Backscatter technology projects a very weak ionizing X-ray beam over the body surface. A person stands against a refrigerator-sized backscatter machine as a narrow, low-intensity X-ray beam scans his entire body at high speed. The beam of X-rays is sequentially scanned at a very high rate in the horizontal direction across the person’s body, while simultaneously moving down at a lower rate of speed. The entire scan takes a few seconds. The reflection ( “backscatter”) of the beam is detected, digitized and displayed on a monitor in a nearby room. The images look like a chalk drawing.

Many reports have erroneously stated that the X-rays from this backscatter technology penetrate clothing but not skin. In fact, the X-rays penetrate the skin but not much beyond it. However, the dose from the X-ray beam is truly negligible by any standard. It is equal to the dose that you receive from 15 minutes of natural background radiation (such as the sun’s rays). The dose from each scan is less than 10 microrem, which is equivalent to the dose you receive from two minutes of flying in an airplane at 30,000 feet. Or put in another way, the dose from the backscatter scan is less than 0.2% of the radiation received from a medical chest X-ray. Doctors and radiation experts argue that such a dose is inconsequential even for pregnant women.

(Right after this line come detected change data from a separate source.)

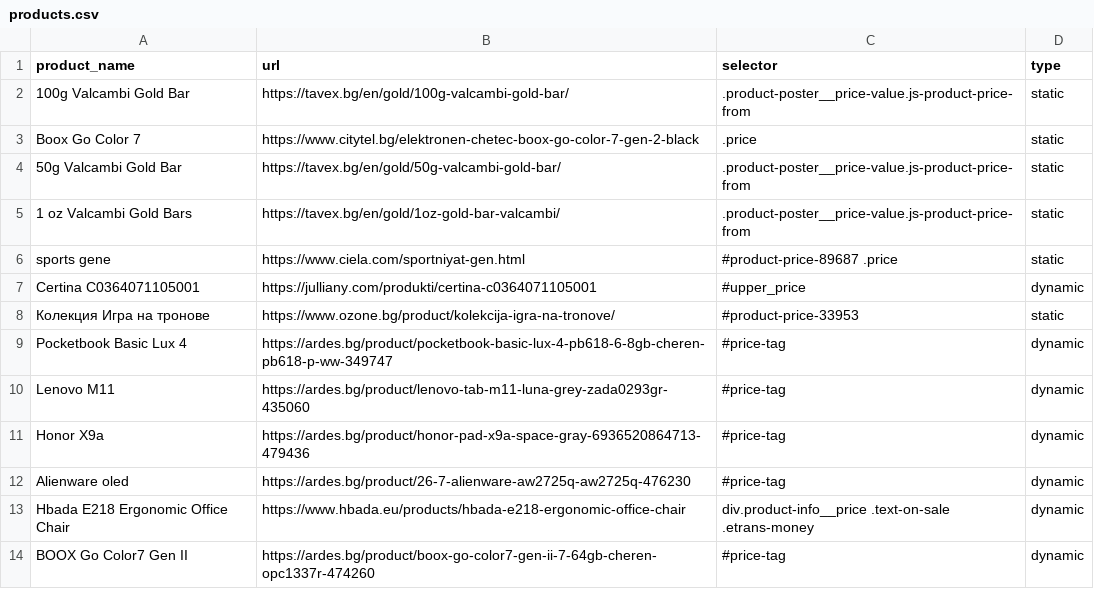
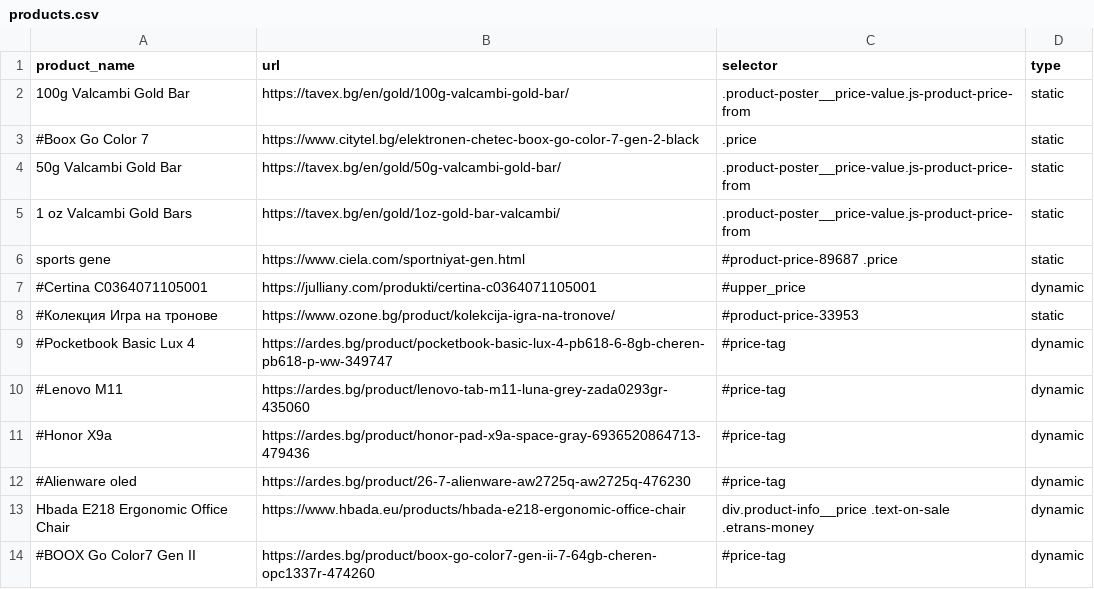
Before and after one commit to kokiFC/PriceTracker, a CSV file: products.csv, drawn as a sheet.

Commit message:
Update products.csv

```diff
--- a/products.csv
+++ b/products.csv
@@ -2,3 +2,3 @@ product_name,url,selector,type
 100g Valcambi Gold Bar,https://tavex.bg/en/gold/100g-valcambi-gold-bar/,.product-poster__price-value.js-product-price-from,static
-Boox Go Color 7,https://www.citytel.bg/elektronen-chetec-boox-go-color-7-gen-2-black,.price,static
+#Boox Go Color 7,https://www.citytel.bg/elektronen-chetec-boox-go-color-7-gen-2-black,.price,static
 50g Valcambi Gold Bar, https://tavex.bg/en/gold/50g-valcambi-gold-bar/,.product-poster__price-value.js-product-price-from,static
@@ -6,9 +6,9 @@ Boox Go Color 7,https://www.citytel.bg/elektronen-chetec-boox-go-color-7-gen-2-b
 sports gene,https://www.ciela.com/sportniyat-gen.html,#product-price-89687 .price,static
-Certina C0364071105001,https://julliany.com/produkti/certina-c0364071105001,#upper_price,dynamic
-Колекция Игра на тронове,https://www.ozone.bg/product/kolekcija-igra-na-tronove/,#product-price-33953,static
-Pocketbook Basic Lux 4,https://ardes.bg/product/pocketbook-basic-lux-4-pb618-6-8gb-cheren-pb618-p-ww-349747,#price-tag,dynamic
-Lenovo M11,https://ardes.bg/product/lenovo-tab-m11-luna-grey-zada0293gr-435060,#price-tag,dynamic
-Honor X9a,https://ardes.bg/product/honor-pad-x9a-space-gray-6936520864713-479436,#price-tag,dynamic
-Alienware oled,https://ardes.bg/product/26-7-alienware-aw2725q-aw2725q-476230,#price-tag,dynamic
+#Certina C0364071105001,https://julliany.com/produkti/certina-c0364071105001,#upper_price,dynamic
+#Колекция Игра на тронове,https://www.ozone.bg/product/kolekcija-igra-na-tronove/,#product-price-33953,static
+#Pocketbook Basic Lux 4,https://ardes.bg/product/pocketbook-basic-lux-4-pb618-6-8gb-cheren-pb618-p-ww-349747,#price-tag,dynamic
+#Lenovo M11,https://ardes.bg/product/lenovo-tab-m11-luna-grey-zada0293gr-435060,#price-tag,dynamic
+#Honor X9a,https://ardes.bg/product/honor-pad-x9a-space-gray-6936520864713-479436,#price-tag,dynamic
+#Alienware oled,https://ardes.bg/product/26-7-alienware-aw2725q-aw2725q-476230,#price-tag,dynamic
 Hbada E218 Ergonomic Office Chair,https://www.hbada.eu/products/hbada-e218-ergonomic-office-chair,div.product-info__price .text-on-sale .etrans-money,dynamic
-BOOX Go Color7 Gen II,https://ardes.bg/product/boox-go-color7-gen-ii-7-64gb-cheren-opc1337r-474260,#price-tag,dynamic
+#BOOX Go Color7 Gen II,https://ardes.bg/product/boox-go-color7-gen-ii-7-64gb-cheren-opc1337r-474260,#price-tag,dynamic
```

The American College of Radiology states, “An airline passenger flying cross-country is exposed to more radiation from the flight than from screening by one of these devices.”  However, these scans do have some limitations in terms of security effectiveness. For instance, these backscatter scanners cannot find weapons hidden in body cavities since the X-rays don’t penetrate much beyond the skin. Presumably the terrorists will adapt to account for the technology.

U.S. Fuel Usage

When thinking about energy alternatives to fossil fuels, we need to keep in mind how the United States uses its current fuel supplies. Based on a report by the Lawrence Livermore National Laboratory,

28% is used for transportation (gasoline and jet fuel)

40% is used to generate electric power

20% is used for direct heating (natural gas, coal)

32% is used by industry.

(Someone of you will immediately notice that this list adds up to more than 100% — that is because of overlap. For instance, some of the electric power is used by industry.)

The reported numbers vary, but the bottom line is that we use fuel for transportation, electricity, heat and industry in comparable amounts. We need to keep this in mind when discussing energy policies. If we miraculously replace all gasoline with biofuels (alcohol made from plants), we will affect only 28% of the total. So we need to address several “sectors” or uses if we want to significantly reduce fossil fuel emissions.

Health News Blog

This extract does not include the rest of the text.